■ What you should do ■
When the word "from" shows up in a line of the records below, copy that line.

(Difference listings)
Content starts
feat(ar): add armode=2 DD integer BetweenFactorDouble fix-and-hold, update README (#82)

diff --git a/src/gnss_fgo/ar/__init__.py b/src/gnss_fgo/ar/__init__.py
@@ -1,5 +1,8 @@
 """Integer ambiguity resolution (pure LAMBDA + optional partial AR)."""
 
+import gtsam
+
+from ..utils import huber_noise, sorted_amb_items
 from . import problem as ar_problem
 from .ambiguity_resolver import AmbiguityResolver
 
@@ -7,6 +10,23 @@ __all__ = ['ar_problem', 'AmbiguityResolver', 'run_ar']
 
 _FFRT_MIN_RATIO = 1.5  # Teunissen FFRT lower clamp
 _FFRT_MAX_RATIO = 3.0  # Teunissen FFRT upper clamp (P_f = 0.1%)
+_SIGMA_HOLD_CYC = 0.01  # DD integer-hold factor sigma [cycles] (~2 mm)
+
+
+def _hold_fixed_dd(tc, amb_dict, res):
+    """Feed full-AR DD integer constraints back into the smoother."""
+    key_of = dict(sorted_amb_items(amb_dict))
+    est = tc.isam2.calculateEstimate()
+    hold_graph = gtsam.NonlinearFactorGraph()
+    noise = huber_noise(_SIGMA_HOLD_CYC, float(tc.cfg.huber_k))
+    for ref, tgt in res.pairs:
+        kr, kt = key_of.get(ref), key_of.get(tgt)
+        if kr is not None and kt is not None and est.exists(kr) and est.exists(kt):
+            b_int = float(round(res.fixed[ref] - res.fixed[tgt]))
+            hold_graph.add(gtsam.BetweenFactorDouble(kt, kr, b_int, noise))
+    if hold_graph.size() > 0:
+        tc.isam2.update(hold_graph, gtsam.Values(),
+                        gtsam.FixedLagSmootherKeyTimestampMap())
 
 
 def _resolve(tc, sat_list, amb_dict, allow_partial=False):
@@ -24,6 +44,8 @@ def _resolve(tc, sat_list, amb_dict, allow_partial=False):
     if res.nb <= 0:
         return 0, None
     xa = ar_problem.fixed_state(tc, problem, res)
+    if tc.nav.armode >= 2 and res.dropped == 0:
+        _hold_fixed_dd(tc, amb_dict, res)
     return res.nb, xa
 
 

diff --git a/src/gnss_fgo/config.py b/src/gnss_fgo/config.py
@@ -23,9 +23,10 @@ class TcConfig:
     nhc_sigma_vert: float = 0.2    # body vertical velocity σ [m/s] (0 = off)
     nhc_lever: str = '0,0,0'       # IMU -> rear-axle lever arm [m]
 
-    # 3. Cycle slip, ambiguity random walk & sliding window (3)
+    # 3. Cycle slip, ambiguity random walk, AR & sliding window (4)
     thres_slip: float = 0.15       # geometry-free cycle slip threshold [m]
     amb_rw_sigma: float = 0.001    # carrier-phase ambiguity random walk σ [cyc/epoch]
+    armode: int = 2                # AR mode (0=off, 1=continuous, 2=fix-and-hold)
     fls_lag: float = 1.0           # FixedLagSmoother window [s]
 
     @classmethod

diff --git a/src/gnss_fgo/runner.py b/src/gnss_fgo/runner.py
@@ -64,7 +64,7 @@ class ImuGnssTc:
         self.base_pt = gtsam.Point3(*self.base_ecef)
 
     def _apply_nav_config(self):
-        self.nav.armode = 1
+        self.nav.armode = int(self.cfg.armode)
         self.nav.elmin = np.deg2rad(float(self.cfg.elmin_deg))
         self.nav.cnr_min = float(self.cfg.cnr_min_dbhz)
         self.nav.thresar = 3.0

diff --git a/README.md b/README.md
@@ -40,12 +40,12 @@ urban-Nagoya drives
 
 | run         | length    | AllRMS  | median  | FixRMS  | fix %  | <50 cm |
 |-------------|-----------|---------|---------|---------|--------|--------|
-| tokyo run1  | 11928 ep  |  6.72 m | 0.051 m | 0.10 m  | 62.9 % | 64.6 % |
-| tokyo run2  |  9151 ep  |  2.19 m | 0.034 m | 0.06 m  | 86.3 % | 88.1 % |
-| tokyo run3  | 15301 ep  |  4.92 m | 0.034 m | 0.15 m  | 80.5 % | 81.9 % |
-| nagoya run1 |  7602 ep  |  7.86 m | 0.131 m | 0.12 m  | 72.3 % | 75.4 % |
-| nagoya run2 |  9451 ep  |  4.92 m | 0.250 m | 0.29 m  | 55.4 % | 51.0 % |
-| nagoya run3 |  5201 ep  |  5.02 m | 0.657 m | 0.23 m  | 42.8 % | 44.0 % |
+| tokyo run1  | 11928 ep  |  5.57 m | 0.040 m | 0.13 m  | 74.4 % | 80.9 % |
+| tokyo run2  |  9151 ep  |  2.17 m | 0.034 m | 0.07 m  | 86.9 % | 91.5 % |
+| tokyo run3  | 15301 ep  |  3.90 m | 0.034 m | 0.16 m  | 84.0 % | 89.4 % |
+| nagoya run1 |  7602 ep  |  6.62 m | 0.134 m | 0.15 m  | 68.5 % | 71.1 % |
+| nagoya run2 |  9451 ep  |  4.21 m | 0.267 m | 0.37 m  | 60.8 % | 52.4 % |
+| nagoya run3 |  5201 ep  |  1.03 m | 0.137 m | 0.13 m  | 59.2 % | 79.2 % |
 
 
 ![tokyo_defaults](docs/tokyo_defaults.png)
Content ends
■ Answer to this task ■
+from ..utils import huber_noise, sorted_amb_items
 from . import problem as ar_problem
 from .ambiguity_resolver import AmbiguityResolver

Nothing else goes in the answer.